The Cayman Islands used to be an exporter of turtles and clams. Because turtles were placed under nature protection, this economic branch collapsed almost completely. But the Cayman Islands were able to save themselves from this economic crisis. Especially the capital George Town as one of the largest financial centers worldwide. This is due to the fact that most of the large banks have set up branches here or are active here. Due to the far-reaching tax exemption, the Cayman Islands are also known as a tax haven and are particularly known as a so-called numbered account country. Most of the people who invest their money here never see the islands. In response to international pressure, the Cayman Islands government had to conclude financial policy agreements with various countries. This is to eradicate the bad reputation as a tax haven.

Cayman Islands – key data

Area: 264 km²

Population: 51,384 (July 2011, CIA). Mixed ancestors 40%, whites 20%, blacks 20%, expatriates of different ethnic groups 20%.

Population density: 195 residents per km²

Population growth: 2.287% per year (2011, CIA)

Capital: George Town on Grand Cayman (30,570 residents, 2006)

Highest point: The Bluff (Cayman Brac), 43 m

Lowest point: Caribbean, 0 m

Form of government: The Cayman Islands have been one since 1962BritishCrown colony with internal self-administration. The constitution dates from 1959, the last amendment was made in 1994. The Legislative Council consists of 18 members, 15 of which are elected by direct election.

The British governor is responsible for security, foreign and defense policy. he is also the chairman of the executive council, which has seven members (three appointed by the governor and four members of the legislative council, who are chosen by the governor).

Head of Government: Prime Minister Alden McNee McLaughlin, Jr., since May 29, 2013

Head of State: British Queen Elizabeth II, represented by Governor Duncan Taylor since January 15, 2010

Language: The official language on the Cayman Islands is English. Also is patois spoken often, as well as Cuban and Central American Spanish dialects.

Religion: Mainly United Church (including Presbyterians and Congregational Church). In addition, Anglicans, Baptists, Church of God and other Protestant churches and Catholics.

Local time: CET -6 h. There is no change between summer and winter time on the Cayman Islands. The time difference to Central Europe is -6 h in winter and -7 h in summer.

International phone code: +1 (345)


Mains voltage: 110 V, 60 Hz. Since American flat plugs are often used, adapters are required.

Cayman Islands – Geography

The Cayman Islands are a British overseas territory, the territory of which is formed by three islands in the Caribbean Sea: Grand Cayman, Cayman Brac and Little Cayman. The Cayman Islands are 240 km south of Cuba and 268 km northwest of Jamaica and are located between Cuba and Central America. The geographic coordinates are 19 ° 30 north and 80 ° 30 west.
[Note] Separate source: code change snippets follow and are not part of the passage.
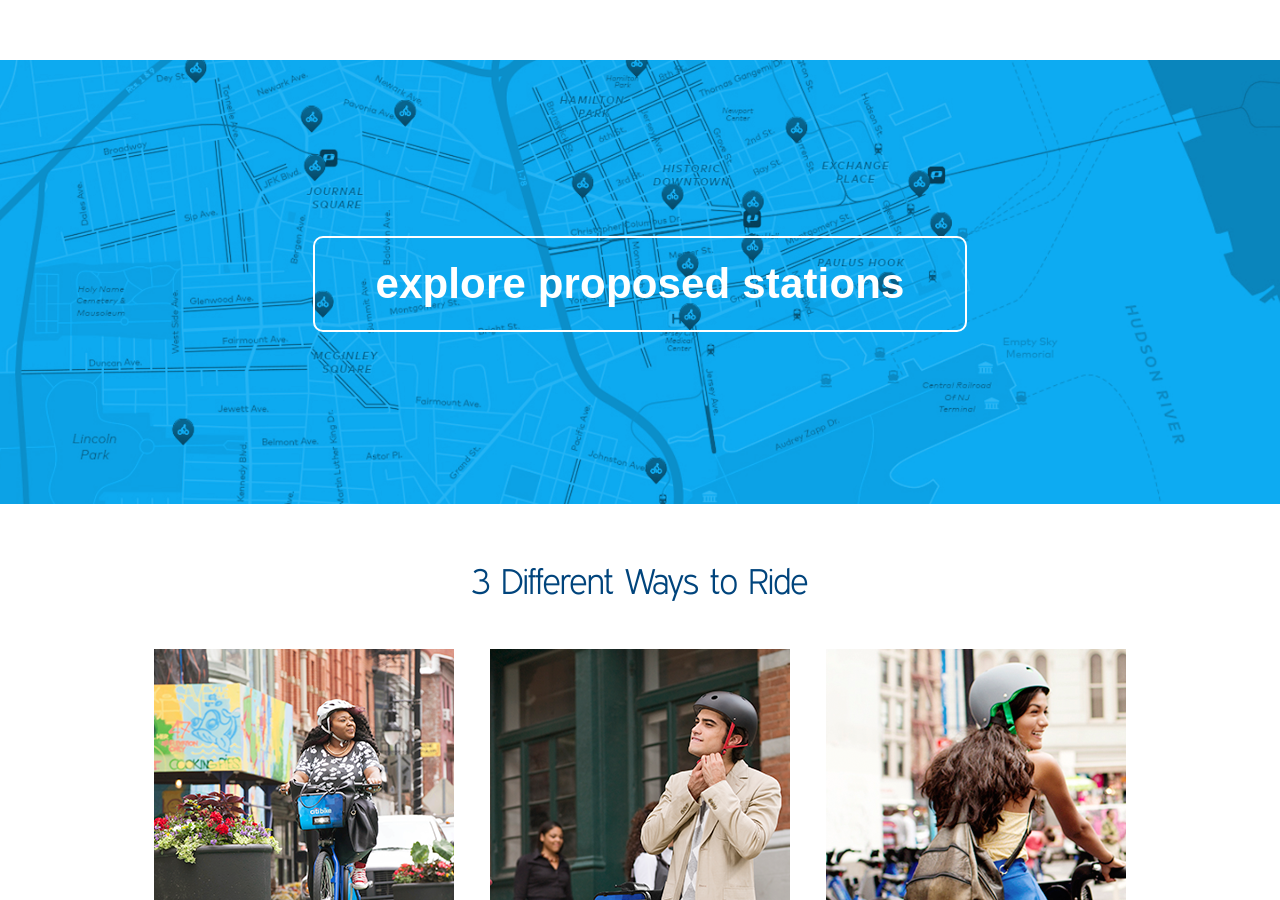
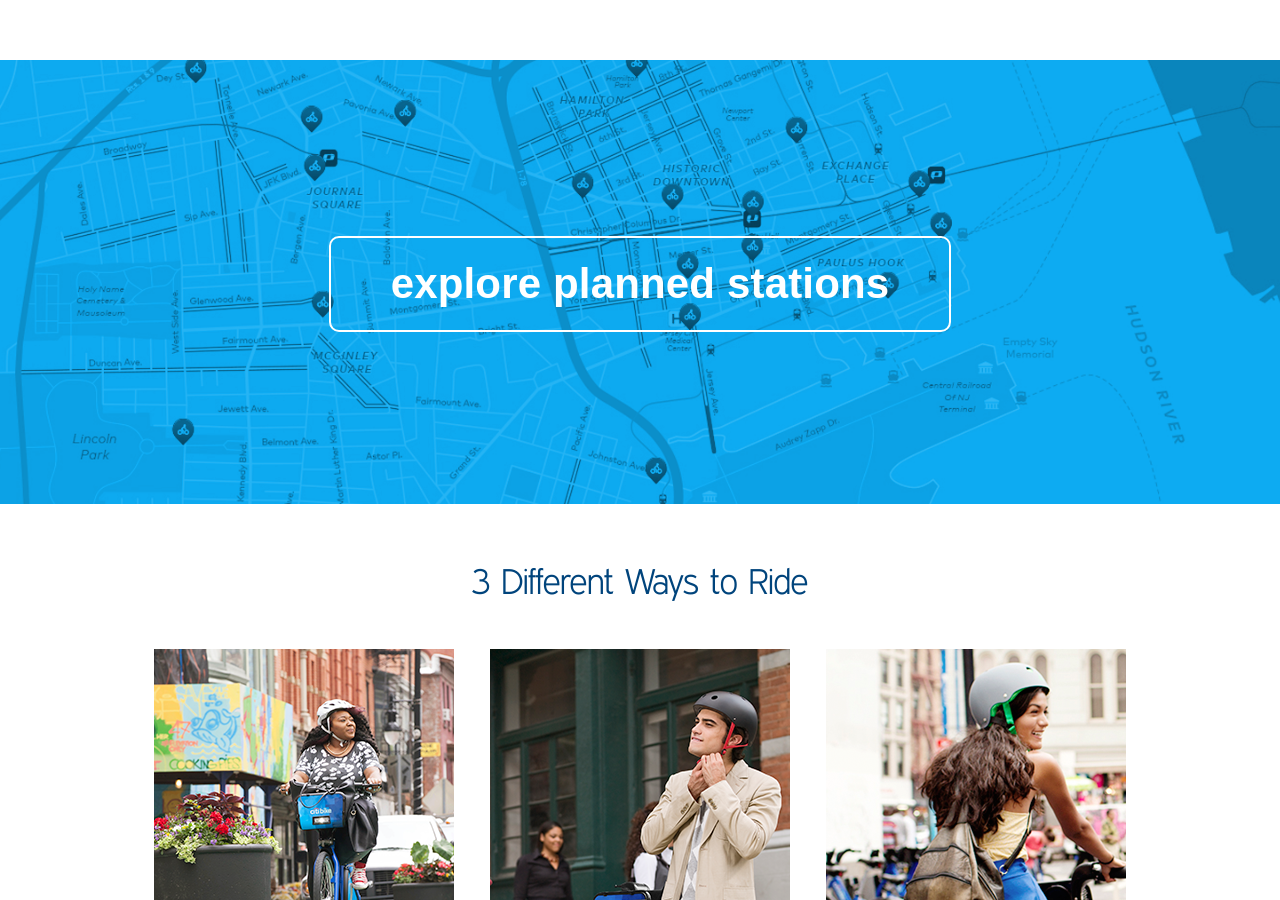
Before and after one commit to alleyhector/jc-cloud-cannon, a Jekyll site: the page built from index.html, in a window 1280 px wide and 900 px high, scrolled down 1097 px. Built offline with Jekyll 4.4.1, drawn with Linux system fonts in a browser that asks for light colours; Markdown is read by kramdown in place of the engine named in the settings.

Commit message:
Updating link to map text.

```diff
--- a/_config.yml
+++ b/_config.yml
@@ -59,7 +59,7 @@ text:
     Jersey City—Mayor Steven Fulop and Jay Walder, President & CEO of Motivate, announced sponsors for Jersey City’s new bike share program launching in September. Citi will be the Title Sponsor, and the bike share program will be named Citi Bike. Citi Bike Jersey City and Citi Bike New York will be interoperable programs, meaning membership to one will entitle riders to the same usage in sister market. Four additional organizations– the Horizon Foundation for New Jersey, SUEZ North America, CarePoint Health and Jersey City Medical Center–Barnabas Health have been named Founding Sponsors. The program’s website www.citibikejc.com launched today as well.
     "
 
-  map-title: explore proposed stations
+  map-title: explore planned stations
   map-image-url: /assets/images/map.png
   map-link: https://member.citibikenyc.com/map/
 
```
The Cayman Islands have an area of ​​262 square kilometers (7 square kilometers more than Saint Kitts and Nevis), the coastline is 160 km long and claims a 12 nautical mile zone, which is said to be part of the territory, as well as an exclusive 200 nautical miles fishing zone.

The islands represent the peaks of a mountain range lying under the sea, which runs from Cuba to the Gulf of Honduras. The eastern and western coast is protected by coral reefs.

The highest point is The Bluff, a 43 m high limestone cliff at the eastern end of eastern Cayman Brac.

The surface is characterized by mostly low-lying limestone, which is surrounded by coral reefs.

A major environmental problem is the lack of fresh water. The drinking water supply must be secured by collecting rainwater and seawater desalination.

Natural resources contain on the one hand fish stocks, on the other hand a climate and beaches which make tourism (the largest industry of the islands) possible. In 2005 it was estimated that only 3.85% of the surface of the Cayman Islands was used for agriculture. The tropical cyclones that can occur during the Atlantic hurricane season from July to November are a major natural hazard.

Traveling in Cayman Islands